2000 - 2003: Post-Doctoral Scholar, University of Kentucky
1993 - 2000: Instructor / Research Assistant / Teaching Assistant, University of Kentucky
1991-1993: Research Assistant, University of Cincinnati
1987-1990: Co-op Engineer, Stuctural Dynamics Research Corporation, Milford, OH
Ph.D. Mechanical Engineering, University of Kentucky, Lexington, KY 2000
M.S. Engineering Mechanics, University of Cincinnati, Cincinnati, OH 1993
B.S. Mechanical Engineering, University of Cincinnati, Cincinnati, OH 1991
When David Herrin came to the University of Kentucky to obtain his Ph.D., he was interested in anything that involved finite element analysis and modeling. Eventually, that led him to the field of acoustics. Today, Herrin’s experimental acoustics team conducts research in an Eckel anechoic chamber—a highly controlled environment for making noise measurements. Perforated metal wedges house fibers that absorb sound so that almost no noise is reflected from the walls back to the source. Upon entering the chamber, visitors often exclaim “Whoa!” only to discover the unique environment has significantly muted their surprise.
Herrin’s research is part of an ongoing partnership with the 20+ member Vibro-Acoustics Consortium. Twice a year, consortium members gather for presentations that specialize in noise and vibrational control for heavy equipment, engines and HVAC products. Membership in the consortium has doubled in the last 10 years.

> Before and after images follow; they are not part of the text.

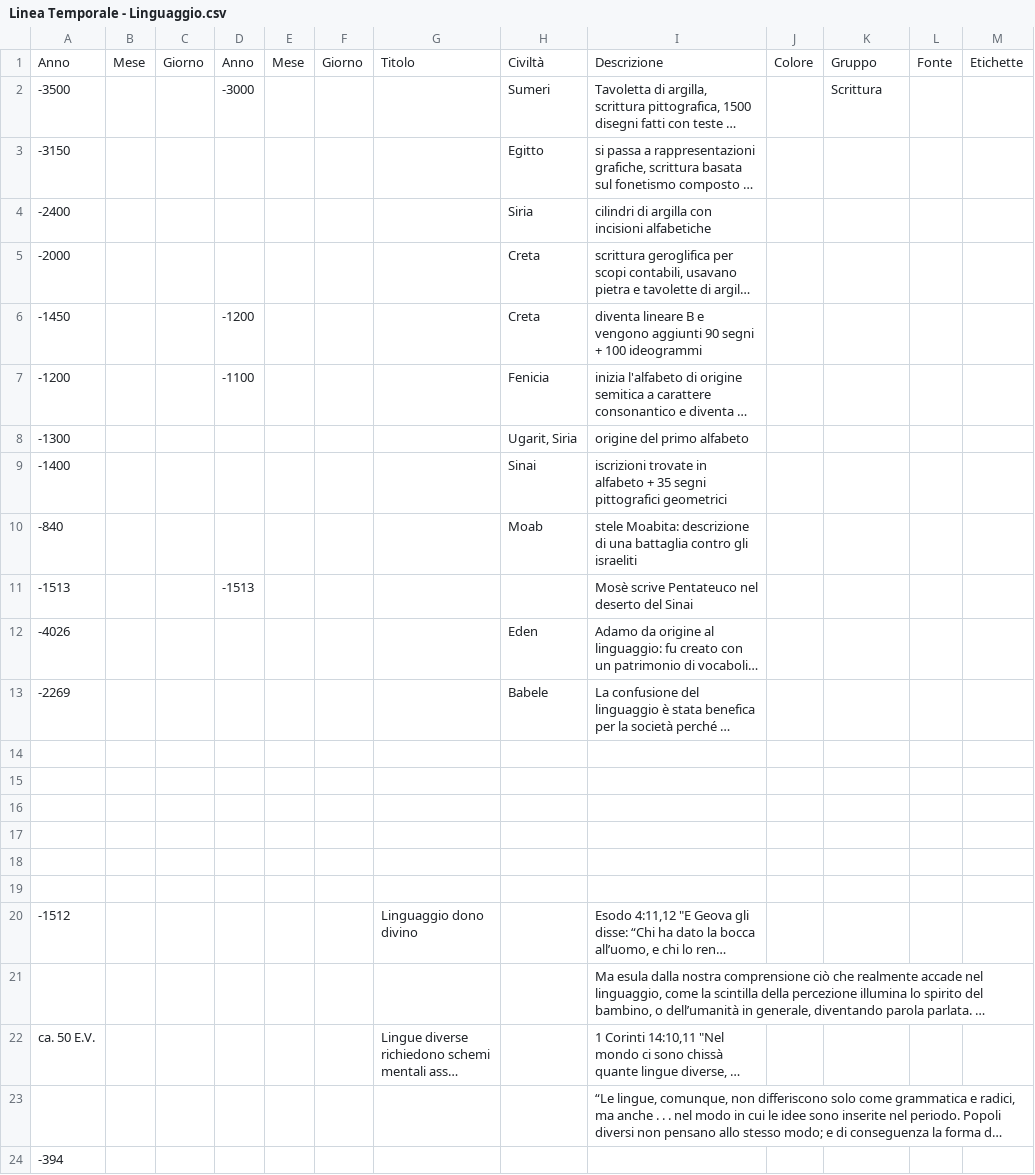
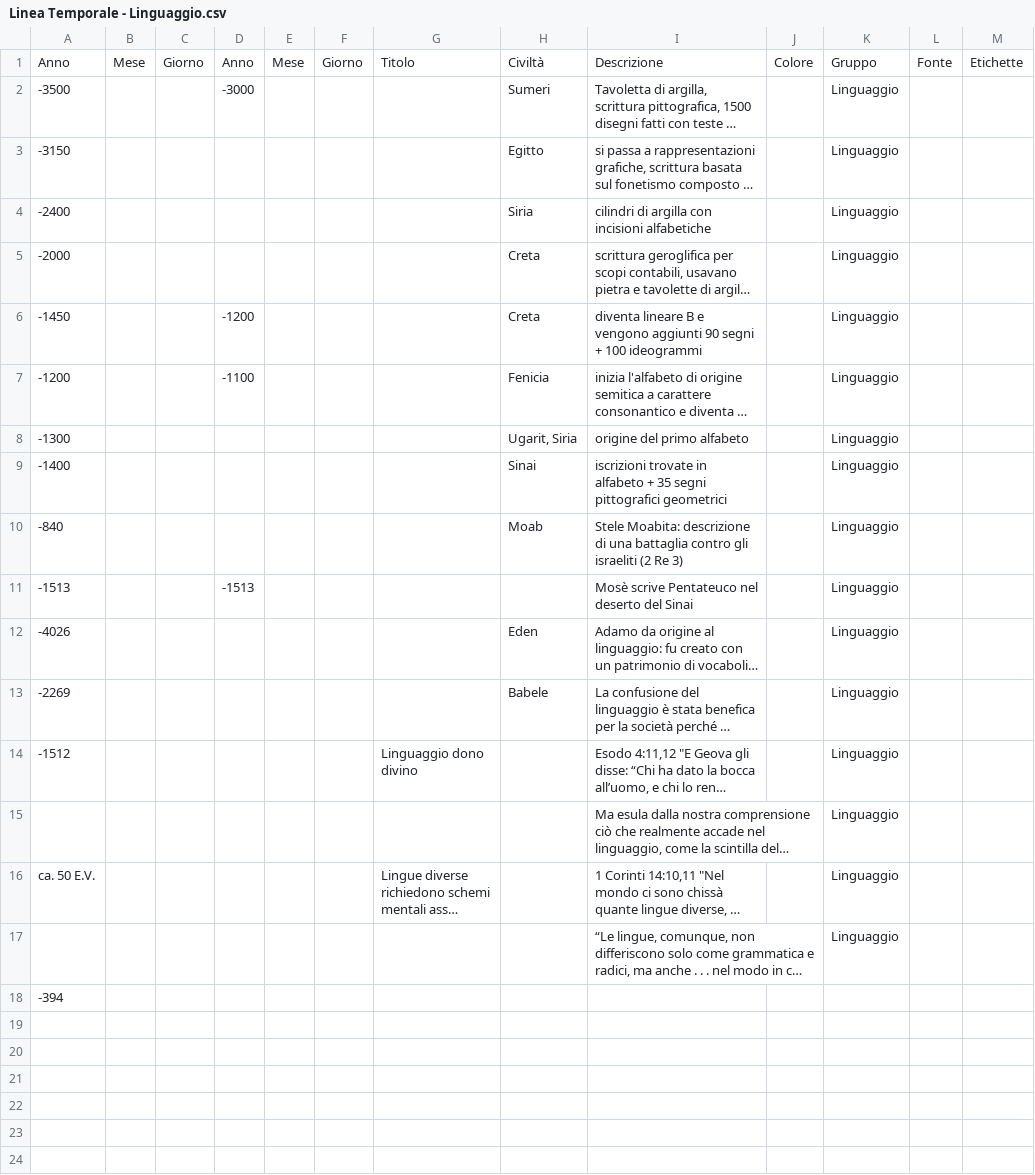
Before and after one commit to escogitatore/timeline-svg-generator, a CSV file: Linea Temporale - Linguaggio.csv, drawn as a sheet; long unchanged cells end in …; removed rows and columns are numbered as before the commit, all else as after; the diff names each change by its address in the sheet, - before the commit and + after, or states it on an @@ line.

```diff
--- a/Linea Temporale - Linguaggio.csv
+++ b/Linea Temporale - Linguaggio.csv
-K2: Scrittura
+K2: Linguaggio
-K3:K13: (empty)
+K3:K13: Linguaggio
-I10: stele Moabita: descrizione di una battaglia contro gli israeliti
+I10: Stele Moabita: descrizione di una battaglia contro gli israeliti (2 Re 3)
-row 14: (empty)
-row 15: (empty)
-row 16: (empty)
-row 17: (empty)
-row 18: (empty)
-row 19: (empty)
-K14:K17: (empty)
+K14:K17: Linguaggio
```
Also changed, not shown: Linea Temporale - Cronologia.csv, Linea Temporale - Filosofia.csv, 8 other files.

Herrin talks about the muffling effect of snow
Mufflers and Silencers